If you turn right just before crossing the Piedra River, onto FR 714, you will reach some fields in the SE corner of the county that have breeding Savannah Sparrow, and maybe even rails in wet years.
If you continue up Piedra Road about three miles from the county line, you can take a left turn onto FR 639. This goes through some of the very best habitat in the county. The Ponderosa, oak and aspen habitat here can produce Virginia's Warbler, Flammulated Owl, Band-tailed Pigeon, Evening Grosbeak and many other fine birds. If you follow the road to the top where it splits three ways and take the right fork (on foot if the road is too rutted for your car), you will get to an area that is good for Williamson's Sapsucker. Somewhere up here there are Grace's Warblers...we just know it!
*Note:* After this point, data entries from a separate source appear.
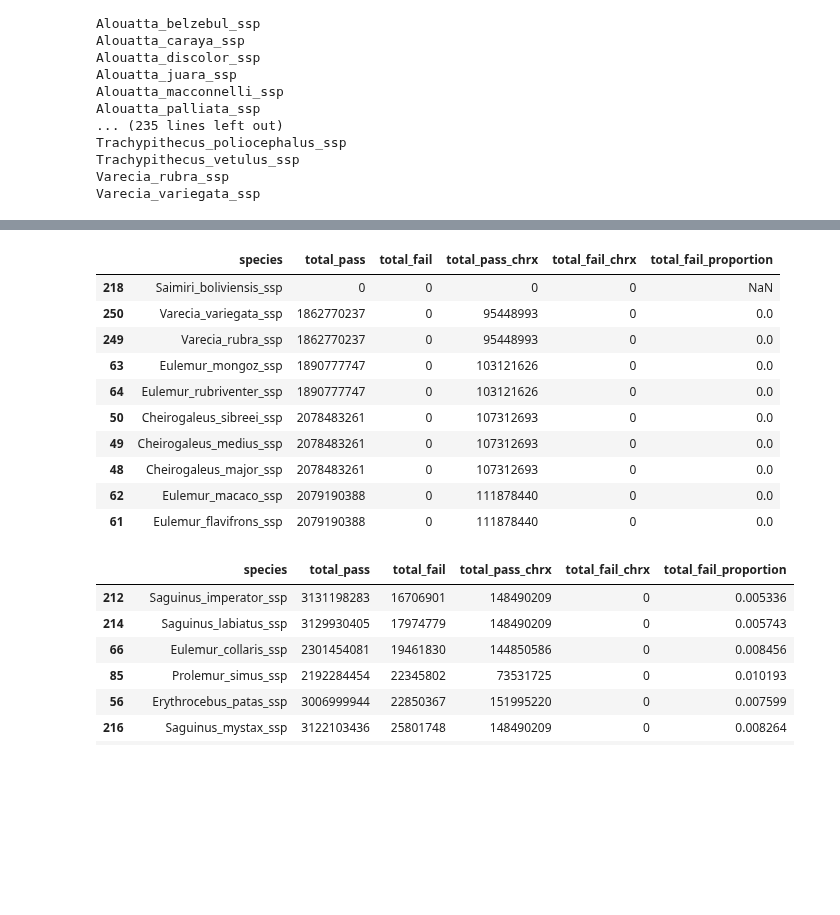
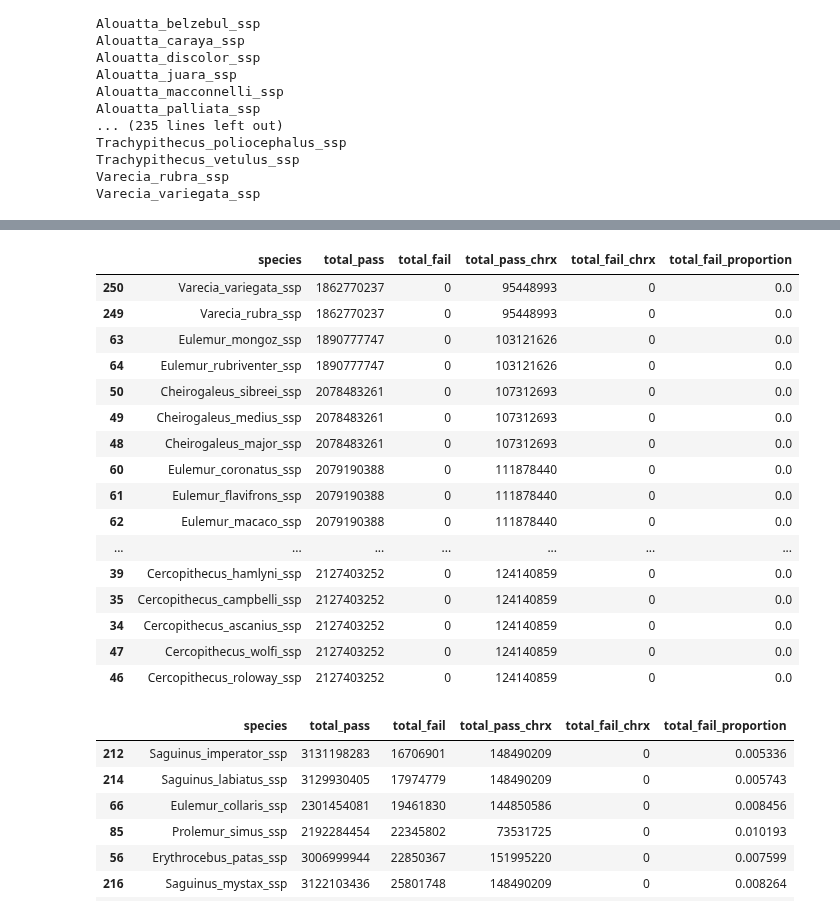
Before and after one commit to erikfogh/selection_primates, a Jupyter notebook: notebooks/main02_zarr_df_checks.ipynb, the cells around one changed output, grey strips where cells are left out. Saved outputs shown, nothing was run; the diff lists cells and outputs as text; code cells hidden in the pictures; blank space fills up the shorter version.

```diff
--- a/notebooks/main02_zarr_df_checks.ipynb
+++ b/notebooks/main02_zarr_df_checks.ipynb
@@ -99,8 +99,7 @@ sub_vasili.loc[sub_vasili.species_genotyping.isin(pass_fail_df.sort_values("tota
 # %%
-pass_fail_df.sort_values("total_pass")[10:20]
+pass_fail_df.sort_values("total_pass")[:20]
 # %% [output]
 |  | species | total_pass | total_fail | total_pass_chrx | total_fail_chrx | total_fail_proportion |
-| 218 | Saimiri_boliviensis_ssp | 0 | 0 | 0 | 0 | NaN |
 | 250 | Varecia_variegata_ssp | 1862770237 | 0 | 95448993 | 0 | 0.0 |
 | 249 | Varecia_rubra_ssp | 1862770237 | 0 | 95448993 | 0 | 0.0 |
 | 63 | Eulemur_mongoz_ssp | 1890777747 | 0 | 103121626 | 0 | 0.0 |
@@ -108,8 +107,15 @@ pass_fail_df.sort_values("total_pass")[10:20]
 | 50 | Cheirogaleus_sibreei_ssp | 2078483261 | 0 | 107312693 | 0 | 0.0 |
 | 49 | Cheirogaleus_medius_ssp | 2078483261 | 0 | 107312693 | 0 | 0.0 |
 | 48 | Cheirogaleus_major_ssp | 2078483261 | 0 | 107312693 | 0 | 0.0 |
+| 60 | Eulemur_coronatus_ssp | 2079190388 | 0 | 111878440 | 0 | 0.0 |
+| 61 | Eulemur_flavifrons_ssp | 2079190388 | 0 | 111878440 | 0 | 0.0 |
 | 62 | Eulemur_macaco_ssp | 2079190388 | 0 | 111878440 | 0 | 0.0 |
-| 61 | Eulemur_flavifrons_ssp | 2079190388 | 0 | 111878440 | 0 | 0.0 |
+| ... | ... | ... | ... | ... | ... | ... |
+| 39 | Cercopithecus_hamlyni_ssp | 2127403252 | 0 | 124140859 | 0 | 0.0 |
+| 35 | Cercopithecus_campbelli_ssp | 2127403252 | 0 | 124140859 | 0 | 0.0 |
+| 34 | Cercopithecus_ascanius_ssp | 2127403252 | 0 | 124140859 | 0 | 0.0 |
+| 47 | Cercopithecus_wolfi_ssp | 2127403252 | 0 | 124140859 | 0 | 0.0 |
+| 46 | Cercopithecus_roloway_ssp | 2127403252 | 0 | 124140859 | 0 | 0.0 |
 # %%
 pass_fail_df.sort_values("total_fail")[-20:]
 # %% [output]
```
Also changed, not shown: parts of 12 cells of this notebook, 7 other files.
If you continue up the Piedra Road several miles, past the turnoff to Williams Creek Reservoir and across Weminuche Creek, you'll enter a little-traveled area of mixed-conifer forest that transitions into spruce-fir. This is another great area to get high-elevation birds including Gray Jay, Olive-sided Flycatcher, Golden-crowned Kinglet, Evening Grosbeak, Red Crossbill and Three-toed Woodpecker. Odds are this is the best road for Dusky Grouse in the county. If you like your woods deep and your roads remote, this is the line for you.
Habitat - Ponderosa Forest, Mixed-Conifer Forest, Streamside Willow, Aspen Grove, Spruce-Fir Forest
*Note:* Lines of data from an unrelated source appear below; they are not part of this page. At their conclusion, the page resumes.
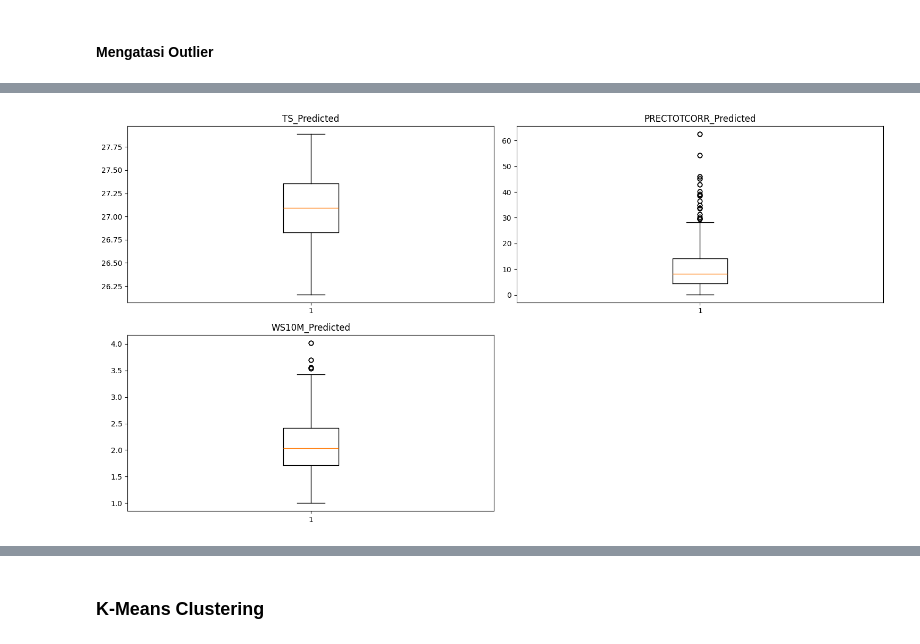
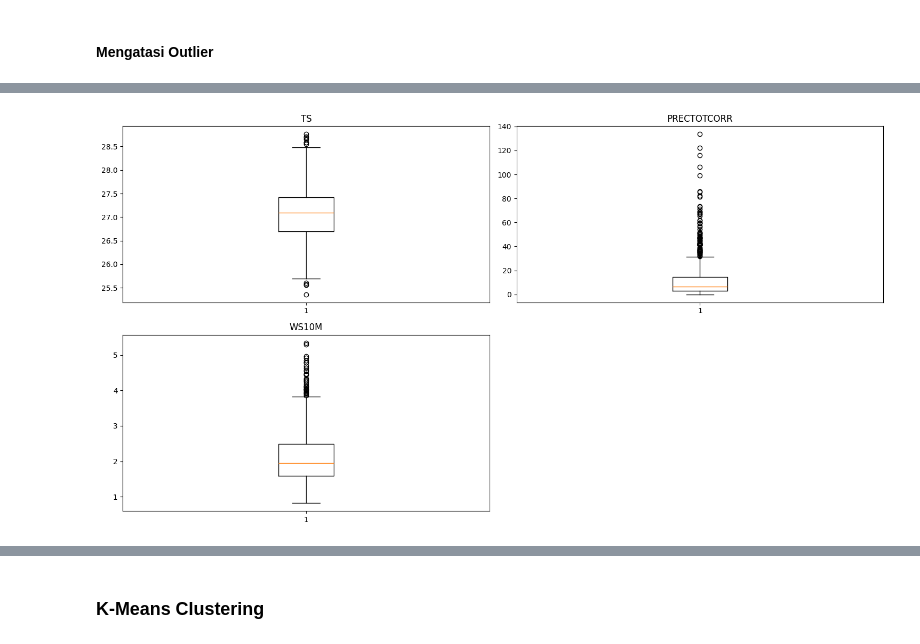
Before and after one commit to KHR00S/upwelling-pred-maninjau, a Jupyter notebook: data/SEMISUPERVISED_LEARNING_PKM_RE (2).ipynb, the cells around one changed output, grey strips where cells are left out. Saved outputs shown, nothing was run; the diff lists cells and outputs as text; code cells hidden in the pictures.

```diff
--- a/data/SEMISUPERVISED_LEARNING_PKM_RE (2).ipynb
+++ b/data/SEMISUPERVISED_LEARNING_PKM_RE (2).ipynb
@@ -109,6 +35,6 @@ PRECTOTCORR = Curah Hujan
 PS = Rata - Rata Tekanan Permukaan Bumi
 WS10M = Kecepatan angin rata2 10 m
 # %%
-data = pd.read_csv('/Users/fakhrussyakir/Desktop/GIT/upwelling-pred-maninjau/data/Data_Prediksi_Inverse.csv')
+data = pd.read_csv('D:/MODELING_ML/GIT/upwelling-pred-maninjau/data/Date_Formatted_Data.csv')
 data
 # %% [output]
@@ -149,3 +115,4 @@ dtype: object
 # %%
+data['CombinedDate'] = pd.to_datetime(data['CombinedDate'], errors='coerce')
 data.isnull().sum()
 # %% [output]
@@ -159,17 +142,17 @@ dtype: int64
 # %%
-numerical_col = ["TS_Predicted", "PRECTOTCORR_Predicted", "WS10M_Predicted"]
+numerical_col = ["TS", "PRECTOTCORR", "WS10M"]
 num_variables = len(numerical_col)
 num_rows = 2  # We'll create 2 rows of subplots
 num_cols = (num_variables + num_rows - 1) // num_rows  # Calculate number of columns needed
 
 plt.figure(figsize=(15, 8))
 
 for i, variable in enumerate(numerical_col):
     plt.subplot(num_rows, num_cols, i+1)
     plt.boxplot(data[variable], whis=1.5)
     plt.title(variable)
 
 plt.tight_layout()
 plt.show()
 # %% [output]
-[figure, old version]
+[figure, new version]
```
Also changed, not shown: parts of 46 cells of this notebook, 5 other files.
Directions - Two miles west of Pagosa Springs on US 160, head north on Archuleta CR 600 (Piedra Road), and stay on this road for 15.5 miles to the Hinsdale County line. This road then becomes Hinsdale CR 631.
Delorme - 77 D7, 78 D1, 87 A7, 88 A1
Roads of Colorado - 132 A3-B4
Williams Creek Reservoir
Description - This is the largest reservoir in the southern part of the county, and it can occasionally have a Western Grebe or an interesting duck when it is not overrun by boaters and fishermen. Osprey has bred here in the past, but has not been seen recently. The waterbirds tend to congregate at the northern end of the lake, but don't neglect the small axillary pond just off the road in the SW corner.
Continuing north past the reservoir, you will go through some mid-elevation riparian areas where you might find the likes of Red-naped Sapsucker. Thick willows along the stream in the valley floor harbor Fox Sparrows among other expected species, and Wilson's Snipe winnow overhead on summer evenings. At the end of the road you can pick up the Williams Creek Trail, a beautiful path through mixed-conifer and spruce-fir forests where you could find birds like Cassin's Finch, Hammond's Flycatcher and Three-toed Woodpecker among others.
Habitat - Lake, Ponderosa Forest, Streamside Willow, Mixed-Conifer Forest, Spruce-Fir Forest
Directions - Two miles west of Pagosa Springs on US 160, head north on Archuleta CR 600 (Piedra Road), and stay on this road for 15.5 miles to the Hinsdale County line. This road then becomes Hinsdale CR 631. To get to Williams Creek Reservoir, continue north for 6.2 miles to CR 640. Go north on CR 640 for 1.5 miles to the reservoir. Continue past it to the end of the road if you want to reach the Williams Creek Trailhead.
Delorme - 77 D7
Roads of Colorado - 132 A3